___ Data provided

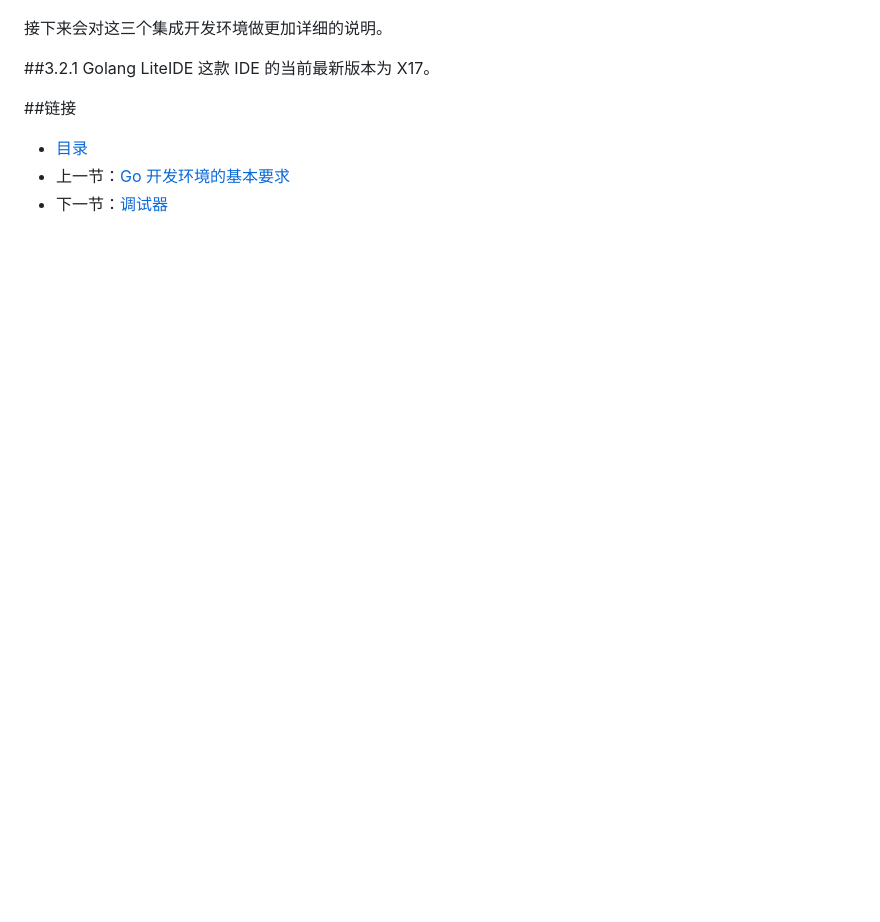
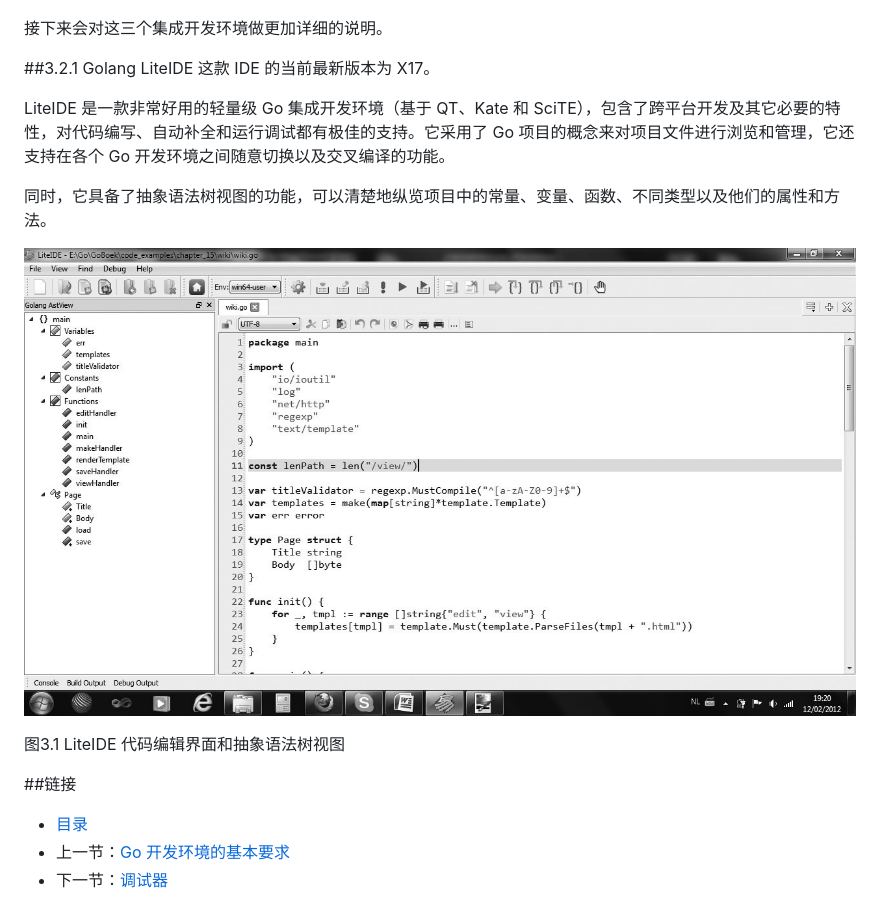
Before and after one commit to unknwon/the-way-to-go_ZH_CN, a Markdown page: eBook/03.2.md, the part around the change. GitHub-like rendering; pictures changed too: eBook/images/3.2.liteide.jpg (added); blank space fills up the shorter version.

```diff
--- a/eBook/03.2.md
+++ b/eBook/03.2.md
@@ -47,6 +47,13 @@
 ##3.2.1 Golang LiteIDE
 这款 IDE 的当前最新版本为 X17。
 
+LiteIDE 是一款非常好用的轻量级 Go 集成开发环境（基于 QT、Kate 和 SciTE），包含了跨平台开发及其它必要的特性，对代码编写、自动补全和运行调试都有极佳的支持。它采用了 Go 项目的概念来对项目文件进行浏览和管理，它还支持在各个 Go 开发环境之间随意切换以及交叉编译的功能。
+
+同时，它具备了抽象语法树视图的功能，可以清楚地纵览项目中的常量、变量、函数、不同类型以及他们的属性和方法。
+
+![](images/3.2.liteide.jpg?raw=true)
+
+图3.1 LiteIDE 代码编辑界面和抽象语法树视图
 
 ##链接
 - [目录](directory.md)
```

______

What needs to be done: Bring together each line above where the string "images" turns up.

Output below:
Before and after one commit to unknwon/the-way-to-go_ZH_CN, a Markdown page: eBook/03.2.md, the part around the change. GitHub-like rendering; pictures changed too: eBook/images/3.2.liteide.jpg (added); blank space fills up the shorter version.
+![](images/3.2.liteide.jpg?raw=true)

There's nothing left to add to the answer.